ABOUT THIS TASK
This task is to restate all of the entries exactly.

- Opening Delimiter -

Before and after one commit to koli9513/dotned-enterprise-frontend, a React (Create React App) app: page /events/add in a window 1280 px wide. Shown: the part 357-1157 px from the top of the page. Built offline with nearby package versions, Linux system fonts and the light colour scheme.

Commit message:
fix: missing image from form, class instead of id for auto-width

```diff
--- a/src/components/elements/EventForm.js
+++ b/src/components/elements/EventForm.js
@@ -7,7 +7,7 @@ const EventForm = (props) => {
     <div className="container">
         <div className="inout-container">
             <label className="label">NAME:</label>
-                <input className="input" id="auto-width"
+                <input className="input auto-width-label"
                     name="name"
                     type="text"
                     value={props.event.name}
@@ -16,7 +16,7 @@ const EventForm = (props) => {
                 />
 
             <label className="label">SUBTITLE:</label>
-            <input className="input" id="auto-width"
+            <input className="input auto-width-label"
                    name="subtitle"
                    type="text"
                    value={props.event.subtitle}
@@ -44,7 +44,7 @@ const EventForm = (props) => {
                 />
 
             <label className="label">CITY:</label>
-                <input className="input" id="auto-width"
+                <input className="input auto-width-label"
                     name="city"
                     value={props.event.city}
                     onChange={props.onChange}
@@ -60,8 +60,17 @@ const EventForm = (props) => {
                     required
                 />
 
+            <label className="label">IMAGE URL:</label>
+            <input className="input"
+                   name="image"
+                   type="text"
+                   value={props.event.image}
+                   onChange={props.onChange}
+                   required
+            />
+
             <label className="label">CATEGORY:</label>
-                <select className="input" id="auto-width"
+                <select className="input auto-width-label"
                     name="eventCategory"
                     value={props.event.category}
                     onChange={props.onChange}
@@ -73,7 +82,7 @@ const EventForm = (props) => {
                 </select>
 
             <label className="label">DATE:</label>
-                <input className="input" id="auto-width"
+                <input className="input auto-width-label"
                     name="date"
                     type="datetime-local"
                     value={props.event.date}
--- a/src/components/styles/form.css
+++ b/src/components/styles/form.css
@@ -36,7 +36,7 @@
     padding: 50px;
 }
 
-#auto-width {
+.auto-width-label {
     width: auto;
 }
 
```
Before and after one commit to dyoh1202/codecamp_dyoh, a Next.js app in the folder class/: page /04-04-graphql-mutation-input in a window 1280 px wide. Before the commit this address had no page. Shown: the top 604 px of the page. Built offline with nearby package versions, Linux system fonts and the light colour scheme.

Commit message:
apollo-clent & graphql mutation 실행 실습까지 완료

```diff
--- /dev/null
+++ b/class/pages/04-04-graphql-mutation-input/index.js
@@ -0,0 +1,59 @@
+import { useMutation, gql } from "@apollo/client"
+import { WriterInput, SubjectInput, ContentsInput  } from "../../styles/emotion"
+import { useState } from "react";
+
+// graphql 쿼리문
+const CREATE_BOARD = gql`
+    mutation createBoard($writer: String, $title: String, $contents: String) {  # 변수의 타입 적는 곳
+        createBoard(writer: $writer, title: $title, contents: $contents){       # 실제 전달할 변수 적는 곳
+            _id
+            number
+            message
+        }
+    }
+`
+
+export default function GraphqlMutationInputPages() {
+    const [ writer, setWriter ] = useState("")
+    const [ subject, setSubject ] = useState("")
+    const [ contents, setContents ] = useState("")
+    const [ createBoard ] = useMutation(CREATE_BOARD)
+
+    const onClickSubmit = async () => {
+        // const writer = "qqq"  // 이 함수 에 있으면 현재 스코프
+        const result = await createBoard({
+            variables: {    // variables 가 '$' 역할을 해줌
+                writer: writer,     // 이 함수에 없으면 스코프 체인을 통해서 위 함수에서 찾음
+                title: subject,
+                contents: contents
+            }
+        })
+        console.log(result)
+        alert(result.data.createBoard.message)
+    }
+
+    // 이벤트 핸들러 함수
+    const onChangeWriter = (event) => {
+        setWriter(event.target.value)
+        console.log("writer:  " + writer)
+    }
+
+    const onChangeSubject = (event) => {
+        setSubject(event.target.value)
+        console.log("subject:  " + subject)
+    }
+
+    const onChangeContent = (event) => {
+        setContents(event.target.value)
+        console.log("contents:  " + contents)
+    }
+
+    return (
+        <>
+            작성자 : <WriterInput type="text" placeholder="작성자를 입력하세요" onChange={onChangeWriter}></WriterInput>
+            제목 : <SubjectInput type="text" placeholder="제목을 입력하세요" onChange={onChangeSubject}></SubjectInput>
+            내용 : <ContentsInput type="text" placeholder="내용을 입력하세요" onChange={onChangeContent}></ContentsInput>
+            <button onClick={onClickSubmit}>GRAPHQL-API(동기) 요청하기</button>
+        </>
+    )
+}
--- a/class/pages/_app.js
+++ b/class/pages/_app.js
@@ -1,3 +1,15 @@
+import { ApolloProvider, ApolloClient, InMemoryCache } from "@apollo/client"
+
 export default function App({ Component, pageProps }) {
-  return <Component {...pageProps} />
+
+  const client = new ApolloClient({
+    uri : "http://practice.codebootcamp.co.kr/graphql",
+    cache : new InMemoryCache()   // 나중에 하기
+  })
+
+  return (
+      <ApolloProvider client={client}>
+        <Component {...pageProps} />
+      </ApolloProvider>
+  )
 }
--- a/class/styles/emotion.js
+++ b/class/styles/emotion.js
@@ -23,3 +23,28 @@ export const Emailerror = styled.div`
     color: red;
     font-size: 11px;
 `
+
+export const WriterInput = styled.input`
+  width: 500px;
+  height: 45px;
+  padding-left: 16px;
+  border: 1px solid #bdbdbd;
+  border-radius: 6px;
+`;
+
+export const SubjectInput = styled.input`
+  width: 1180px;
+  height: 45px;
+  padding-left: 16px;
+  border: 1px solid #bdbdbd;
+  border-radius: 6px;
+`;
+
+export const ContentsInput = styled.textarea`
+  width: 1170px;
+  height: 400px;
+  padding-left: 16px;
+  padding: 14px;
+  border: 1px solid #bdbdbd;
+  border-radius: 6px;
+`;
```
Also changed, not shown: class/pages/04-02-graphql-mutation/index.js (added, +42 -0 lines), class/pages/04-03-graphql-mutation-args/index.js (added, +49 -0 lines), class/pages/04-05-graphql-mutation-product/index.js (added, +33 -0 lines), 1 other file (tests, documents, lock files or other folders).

- Closing Delimiter -

TASK RESPONSE
Before and after one commit to koli9513/dotned-enterprise-frontend, a React (Create React App) app: page /events/add in a window 1280 px wide. Shown: the part 357-1157 px from the top of the page. Built offline with nearby package versions, Linux system fonts and the light colour scheme.

Commit message:
fix: missing image from form, class instead of id for auto-width

```diff
--- a/src/components/elements/EventForm.js
+++ b/src/components/elements/EventForm.js
@@ -7,7 +7,7 @@ const EventForm = (props) => {
     <div className="container">
         <div className="inout-container">
             <label className="label">NAME:</label>
-                <input className="input" id="auto-width"
+                <input className="input auto-width-label"
                     name="name"
                     type="text"
                     value={props.event.name}
@@ -16,7 +16,7 @@ const EventForm = (props) => {
                 />
 
             <label className="label">SUBTITLE:</label>
-            <input className="input" id="auto-width"
+            <input className="input auto-width-label"
                    name="subtitle"
                    type="text"
                    value={props.event.subtitle}
@@ -44,7 +44,7 @@ const EventForm = (props) => {
                 />
 
             <label className="label">CITY:</label>
-                <input className="input" id="auto-width"
+                <input className="input auto-width-label"
                     name="city"
                     value={props.event.city}
                     onChange={props.onChange}
@@ -60,8 +60,17 @@ const EventForm = (props) => {
                     required
                 />
 
+            <label className="label">IMAGE URL:</label>
+            <input className="input"
+                   name="image"
+                   type="text"
+                   value={props.event.image}
+                   onChange={props.onChange}
+                   required
+            />
+
             <label className="label">CATEGORY:</label>
-                <select className="input" id="auto-width"
+                <select className="input auto-width-label"
                     name="eventCategory"
                     value={props.event.category}
                     onChange={props.onChange}
@@ -73,7 +82,7 @@ const EventForm = (props) => {
                 </select>
 
             <label className="label">DATE:</label>
-                <input className="input" id="auto-width"
+                <input className="input auto-width-label"
                     name="date"
                     type="datetime-local"
                     value={props.event.date}
--- a/src/components/styles/form.css
+++ b/src/components/styles/form.css
@@ -36,7 +36,7 @@
     padding: 50px;
 }
 
-#auto-width {
+.auto-width-label {
     width: auto;
 }
 
```
Before and after one commit to dyoh1202/codecamp_dyoh, a Next.js app in the folder class/: page /04-04-graphql-mutation-input in a window 1280 px wide. Before the commit this address had no page. Shown: the top 604 px of the page. Built offline with nearby package versions, Linux system fonts and the light colour scheme.

Commit message:
apollo-clent & graphql mutation 실행 실습까지 완료

```diff
--- /dev/null
+++ b/class/pages/04-04-graphql-mutation-input/index.js
@@ -0,0 +1,59 @@
+import { useMutation, gql } from "@apollo/client"
+import { WriterInput, SubjectInput, ContentsInput  } from "../../styles/emotion"
+import { useState } from "react";
+
+// graphql 쿼리문
+const CREATE_BOARD = gql`
+    mutation createBoard($writer: String, $title: String, $contents: String) {  # 변수의 타입 적는 곳
+        createBoard(writer: $writer, title: $title, contents: $contents){       # 실제 전달할 변수 적는 곳
+            _id
+            number
+            message
+        }
+    }
+`
+
+export default function GraphqlMutationInputPages() {
+    const [ writer, setWriter ] = useState("")
+    const [ subject, setSubject ] = useState("")
+    const [ contents, setContents ] = useState("")
+    const [ createBoard ] = useMutation(CREATE_BOARD)
+
+    const onClickSubmit = async () => {
+        // const writer = "qqq"  // 이 함수 에 있으면 현재 스코프
+        const result = await createBoard({
+            variables: {    // variables 가 '$' 역할을 해줌
+                writer: writer,     // 이 함수에 없으면 스코프 체인을 통해서 위 함수에서 찾음
+                title: subject,
+                contents: contents
+            }
+        })
+        console.log(result)
+        alert(result.data.createBoard.message)
+    }
+
+    // 이벤트 핸들러 함수
+    const onChangeWriter = (event) => {
+        setWriter(event.target.value)
+        console.log("writer:  " + writer)
+    }
+
+    const onChangeSubject = (event) => {
+        setSubject(event.target.value)
+        console.log("subject:  " + subject)
+    }
+
+    const onChangeContent = (event) => {
+        setContents(event.target.value)
+        console.log("contents:  " + contents)
+    }
+
+    return (
+        <>
+            작성자 : <WriterInput type="text" placeholder="작성자를 입력하세요" onChange={onChangeWriter}></WriterInput>
+            제목 : <SubjectInput type="text" placeholder="제목을 입력하세요" onChange={onChangeSubject}></SubjectInput>
+            내용 : <ContentsInput type="text" placeholder="내용을 입력하세요" onChange={onChangeContent}></ContentsInput>
+            <button onClick={onClickSubmit}>GRAPHQL-API(동기) 요청하기</button>
+        </>
+    )
+}
--- a/class/pages/_app.js
+++ b/class/pages/_app.js
@@ -1,3 +1,15 @@
+import { ApolloProvider, ApolloClient, InMemoryCache } from "@apollo/client"
+
 export default function App({ Component, pageProps }) {
-  return <Component {...pageProps} />
+
+  const client = new ApolloClient({
+    uri : "http://practice.codebootcamp.co.kr/graphql",
+    cache : new InMemoryCache()   // 나중에 하기
+  })
+
+  return (
+      <ApolloProvider client={client}>
+        <Component {...pageProps} />
+      </ApolloProvider>
+  )
 }
--- a/class/styles/emotion.js
+++ b/class/styles/emotion.js
@@ -23,3 +23,28 @@ export const Emailerror = styled.div`
     color: red;
     font-size: 11px;
 `
+
+export const WriterInput = styled.input`
+  width: 500px;
+  height: 45px;
+  padding-left: 16px;
+  border: 1px solid #bdbdbd;
+  border-radius: 6px;
+`;
+
+export const SubjectInput = styled.input`
+  width: 1180px;
+  height: 45px;
+  padding-left: 16px;
+  border: 1px solid #bdbdbd;
+  border-radius: 6px;
+`;
+
+export const ContentsInput = styled.textarea`
+  width: 1170px;
+  height: 400px;
+  padding-left: 16px;
+  padding: 14px;
+  border: 1px solid #bdbdbd;
+  border-radius: 6px;
+`;
```
Also changed, not shown: class/pages/04-02-graphql-mutation/index.js (added, +42 -0 lines), class/pages/04-03-graphql-mutation-args/index.js (added, +49 -0 lines), class/pages/04-05-graphql-mutation-product/index.js (added, +33 -0 lines), 1 other file (tests, documents, lock files or other folders).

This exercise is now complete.